The world envisioned by Coase and Porter was relatively stable. Transaction costs were like weeds, which managers could gradually root out. Once the lines of competition were drawn, strategy was a mainly a matter of bringing “relative strength to bear against relative weakness,” as UCLA’s Richard Rumelt has put it.
Yet today we live in a world of accelerating returns, where cost efficiencies can improve exponentially, nullifying scale advantages. Further, technology cycles have begun to outpace planning cycles. So in the course of planning and executing any given strategy, relative strength and relative weakness are likely to change—sometimes drastically.
So we find ourselves in an age of disruption, where agility trumps scale and strategy needs to take on a new meaning and a new role. We can no longer plan; we can only prepare. This requires what Columbia’s Rita Gunther McGrath calls a shift from “learning to plan” to “planning to learn”.
When Jeff Bezos started Amazon, his purpose was to sell books against traditional competitors like Barnes & Noble. Yet today, Amazon is much more than a retailer. It offers cloud computing services to enterprises, builds computer hardware, and develops TV shows. It directly competes with firms as diverse as Microsoft, Walmart, and Netflix.

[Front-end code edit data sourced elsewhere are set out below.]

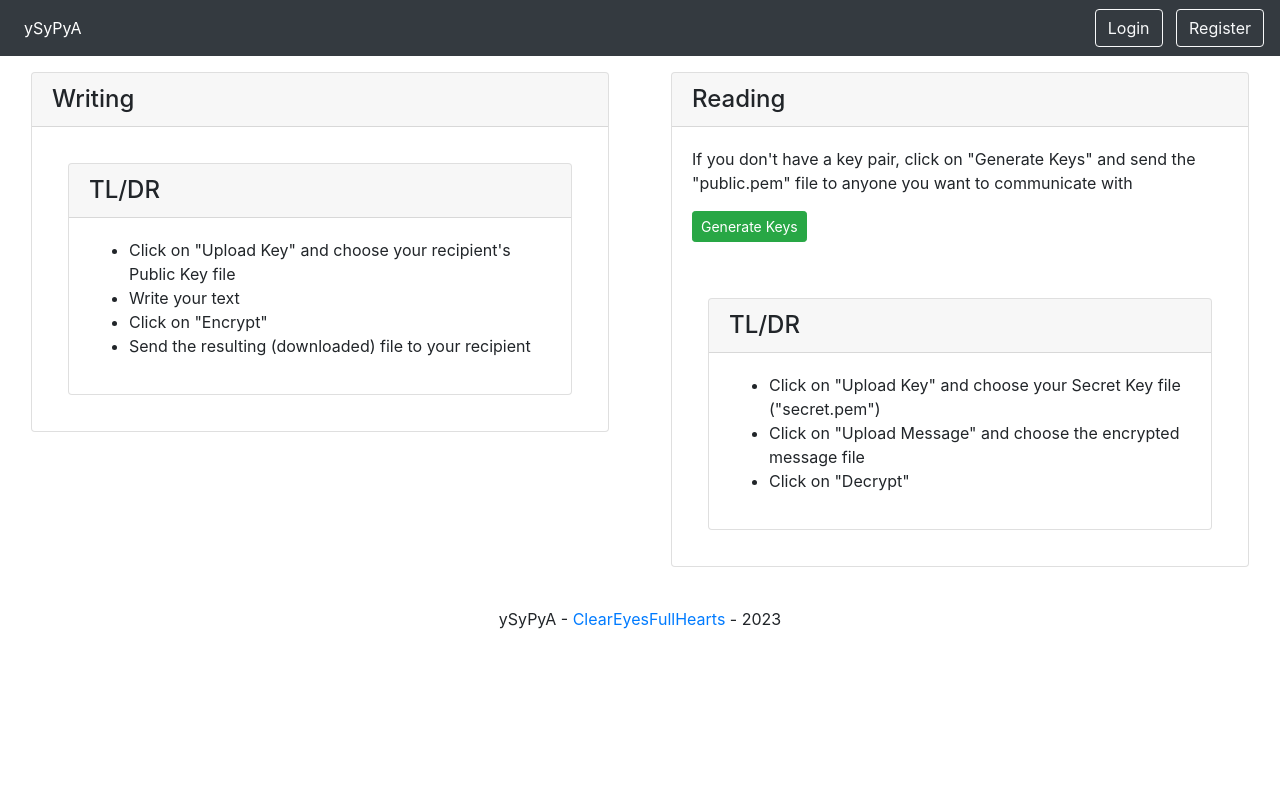
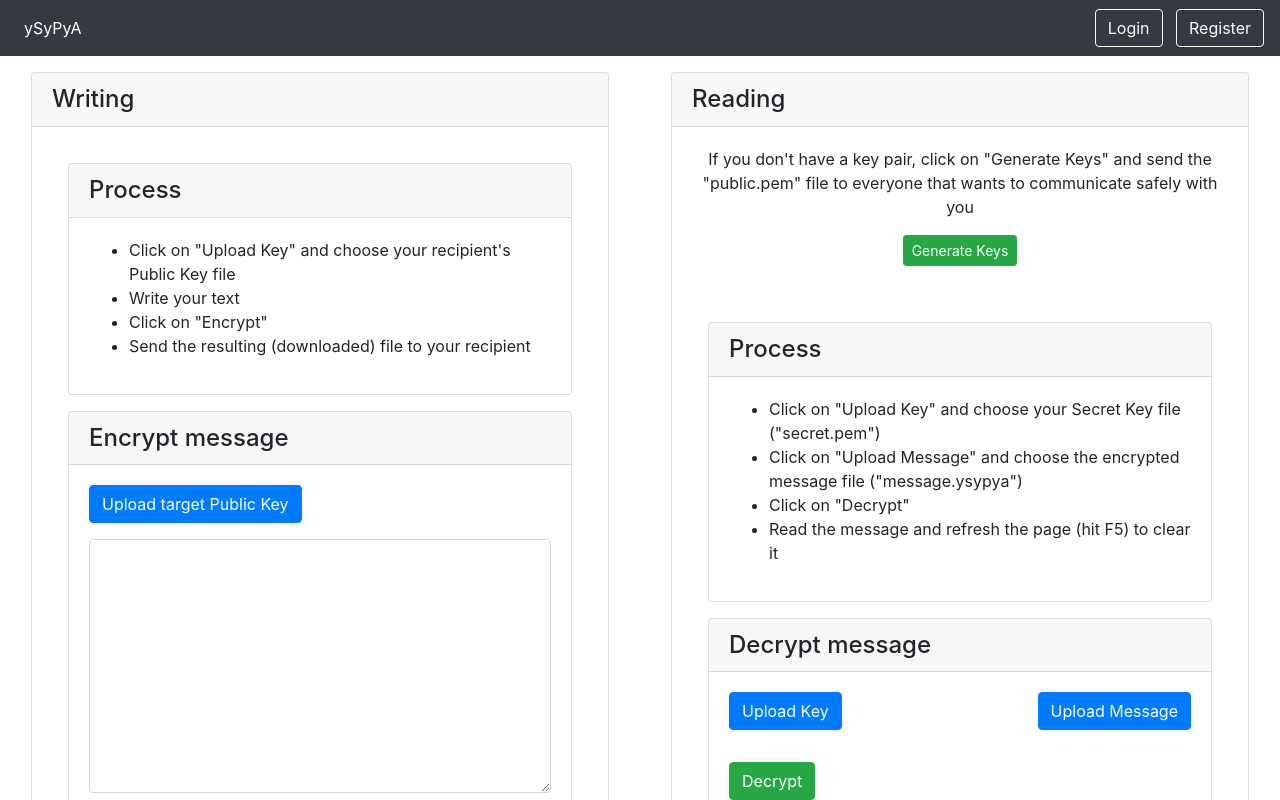
Before and after one commit to ClearEyesFullHearts/msm, a Vue app in the folder public/: page / in a window 1280 px wide. Shown: the top 800 px of the page. Built offline with nearby package versions, Linux system fonts and the light colour scheme; no server answers.

Commit message:
encrypt/decrypt engine as home page

```diff
--- a/public/src/views/Engine.vue
+++ b/public/src/views/Engine.vue
@@ -1,4 +1,111 @@
 <script setup>
+import { Form, Field } from 'vee-validate';
+import * as Yup from 'yup';
+import { ref } from 'vue';
+import CryptoHelper from '@/lib/cryptoHelper';
+
+const mycrypto = new CryptoHelper();
+
+const writingSchema = Yup.object().shape({
+  content: Yup.string()
+    .required('Message text is required'),
+});
+const publicKeyInput = ref(null);
+const publicUploadBtn = ref(null);
+const secretKeyInput = ref(null);
+const secretUploadBtn = ref(null);
+const challengeKeyInput = ref(null);
+const challengeUploadBtn = ref(null);
+const targetText = ref(null);
+let publicKey;
+let secretKey;
+let challenge;
+
+async function loadTextFromFile(ev) {
+  return new Promise((resolve) => {
+    const file = ev[0];
+    const reader = new FileReader();
+
+    reader.onload = (e) => {
+      resolve(e.target.result);
+    };
+    reader.readAsText(file);
+  });
+}
+
+function downloadFile(name, text) {
+  const a = window.document.createElement('a');
+  a.href = window.URL.createObjectURL(new Blob([text]));
+  a.download = name;
+
+  // Append anchor to body.
+  document.body.appendChild(a);
+  a.click();
+
+  // Remove anchor from body
+  document.body.removeChild(a);
+}
+
+async function onGenerateKey() {
+  const { PK, SK } = await mycrypto.generateKeyPair();
+  downloadFile('private.pem', SK);
+  downloadFile('public.pem', PK);
+}
+
+async function onWritingSubmit(values) {
+  const { content } = values;
+
+  const { passphrase, iv, token } = await mycrypto.symmetricEncrypt(content);
+  const clearPass = window.atob(passphrase);
+  const cryptedPass = await mycrypto.publicEncrypt(publicKey, clearPass);
+
+  const message = {
+    iv,
+    passphrase: cryptedPass,
+    token,
+  };
+
+  downloadFile('message.ysypya', JSON.stringify(message));
+}
+async function onUploadPublic() {
+  publicKeyInput.value.click();
+}
+async function onPublicFilePicked(evt) {
+  const { files } = evt.target;
+  publicKey = await loadTextFromFile(files);
+  publicUploadBtn.value.disabled = true;
+  const [{ name }] = files;
+  publicUploadBtn.value.innerHTML = `${name} loaded!`;
+}
+
+async function onReadingSubmit() {
+  if (!challenge || !challenge.length || !secretKey || !secretKey.length) return;
+
+  const objChallenge = JSON.parse(challenge);
+  const clearText = await mycrypto.resolve(secretKey, objChallenge);
+
+  targetText.value.innerHTML = clearText;
+}
+async function onUploadSecret() {
+  secretKeyInput.value.click();
+}
+async function onSecretFilePicked(evt) {
+  const { files } = evt.target;
+  secretKey = await loadTextFromFile(files);
+  secretUploadBtn.value.disabled = true;
+  const [{ name }] = files;
+  secretUploadBtn.value.innerHTML = `${name} loaded!`;
+}
+async function onUploadChallenge() {
+  challengeKeyInput.value.click();
+}
+async function onChallengeFilePicked(evt) {
+  const { files } = evt.target;
+  challenge = await loadTextFromFile(files);
+  challengeUploadBtn.value.disabled = true;
+  const [{ name }] = files;
+  challengeUploadBtn.value.innerHTML = `${name} loaded!`;
+}
 
 </script>
 
@@ -13,7 +120,7 @@
           <div class="card-body">
             <div class="card m-3">
               <h4 class="card-header">
-                TL/DR
+                Process
               </h4>
               <div class="card-body">
                 <ul>
@@ -24,6 +131,71 @@
                 </ul>
               </div>
             </div>
+            <div class="card m-3">
+              <h4 class="card-header">
+                Encrypt message
+              </h4>
+              <div class="card-body">
+                <Form
+                  v-slot="{ errors, isSubmitting }"
+                  :validation-schema="writingSchema"
+                  @submit="onWritingSubmit"
+                >
+                  <div class="form-group">
+                    <div>
+                      <div>
+                        <button
+                          ref="publicUploadBtn"
+                          class="btn btn-primary"
+                          @click="onUploadPublic()"
+                        >
+                          Upload target Public Key
+                        </button>
+                        <input
+                          ref="publicKeyInput"
+                          hidden
+                          type="file"
+                          style="opacity: none;"
+                          @change="onPublicFilePicked"
+                        >
+                        <div class="invalid-feedback">
+                          {{ errors.publicKey }}
+                        </div>
+                      </div>
+                    </div>
+                  </div>
+                  <div class="form-group">
+                    <div>
+                      <div>
+                        <Field
+                          name="content"
+                          autocomplete="off"
+                          as="textarea"
+                          cols="30"
+                          rows="10"
+                          class="form-control"
+                        />
+                        <div class="invalid-feedback">
+                          {{ errors.content }}
+                        </div>
+                      </div>
+                    </div>
+                  </div>
+                  <div class="form-group">
+                    <button
+                      class="btn btn-success"
+                      :disabled="isSubmitting"
+                    >
+                      <span
+                        v-show="isSubmitting"
+                        class="spinner-border spinner-border-sm mr-1"
+                      />
+                      Encrypt
+                    </button>
+                  </div>
+                </Form>
+              </div>
+            </div>
           </div>
         </div>
       </div>
@@ -32,13 +204,15 @@
           <h4 class="card-header">
             Reading
           </h4>
-          <div class="card-body">
+          <div class="card-body text-center">
             <p>
               If you don't have a key pair, click on "Generate Keys"
-              and send the "public.pem" file to anyone you want to communicate with
+              and send the "public.pem" file to everyone that wants to
+              communicate safely with you
             </p>
             <button
               class="btn btn-sm btn-success"
+              @click="onGenerateKey()"
             >
               Generate Keys
             </button>
@@ -46,14 +220,79 @@
           <div class="card-body">
             <div class="card m-3">
               <h4 class="card-header">
-                TL/DR
+                Process
               </h4>
               <div class="card-body">
                 <ul>
                   <li>Click on "Upload Key" and choose your Secret Key file ("secret.pem")</li>
-                  <li>Click on "Upload Message" and choose the encrypted message file</li>
+                  <li>
+                    Click on "Upload Message" and
+                    choose the encrypted message file ("message.ysypya")
+                  </li>
                   <li>Click on "Decrypt"</li>
+                  <li>Read the message and refresh the page (hit F5) to clear it</li>
                 </ul>
+              </div>
+            </div>
+            <div class="card m-3">
+              <h4 class="card-header">
+                Decrypt message
+              </h4>
+              <div class="card-body">
+                <Form
+                  v-slot="{ isSubmitting }"
+                  @submit="onReadingSubmit"
+                >
+                  <div class="form-group">
+                    <div>
+                      <div>
+                        <button
+                          ref="secretUploadBtn"
+                          class="btn btn-primary"
+                          @click="onUploadSecret()"
+                        >
+                          Upload Key
+                        </button>
+                        <input
+                          ref="secretKeyInput"
+                          hidden
+                          type="file"
+                          style="opacity: none;"
+                          @change="onSecretFilePicked"
+                        >
+                        <button
+                          ref="challengeUploadBtn"
+                          class="btn btn-primary float-right"
+                          @click="onUploadChallenge()"
+                        >
+                          Upload Message
+                        </button>
+                        <input
+                          ref="challengeKeyInput"
+                          hidden
+                          type="file"
+                          style="opacity: none;"
+                          @change="onChallengeFilePicked"
+                        >
+                      </div>
+                    </div>
+                  </div>
+                  <div class="form-group">
+                    <p>
+                      <pre ref="targetText" />
+                    </p>
+                    <button
+                      class="btn btn-success"
+                      :disabled="isSubmitting"
+                    >
+                      <span
+                        v-show="isSubmitting"
+                        class="spinner-border spinner-border-sm mr-1"
+                      />
+                      Decrypt
+                    </button>
+                  </div>
+                </Form>
               </div>
             </div>
           </div>
```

However, Amazon is not a conglomerate; it is a platform. The same cloud architecture that runs its online store is what it offers as a service to enterprises and distributes entertainment to consumers. As it expands connections to into new areas, it deepens capabilities at its core. This is why, if you’re looking at the competitive landscape, it doesn’t make sense to talk about Amazon’s “industry position” as much as it does to examine its ecosystem.
When Coase wrote his famous paper in 1937, transaction costs were a much heavier burden. Today’s most valuable corporate resources aren’t tied to a physical place, don’t substantially diminish with use, and are easily distributed. The world has changed and so must strategy.
Many have argued over what this shift should entail. For instance, McGrath argues, in her excellent book, The End of Competitive Advantage, that sustainable competitive advantage is no longer possible and we must be content with achieving transient advantage. In her view, rather than focusing on a distinct set of capabilities, firms must constantly be moving on to greener pastures. And yet I’m not sure this part of her argument holds. Clearly, there are plenty of firms such as Amazon, Walmart, and Apple that are able to not only maintain, but deepen their advantages over time. Sure, they’ve increased their scope as well as their scale, but their core businesses have also improved.
What’s changed is that competitive advantage is no longer the sum of all efficiencies, but the sum of all connections. Strategy, therefore, must be focused on deepening and widening networks of information, talent, partners, and consumers. Brands, in effect, have become more than assets to be leveraged, but platforms for collaboration.
By Greg Satell, HBR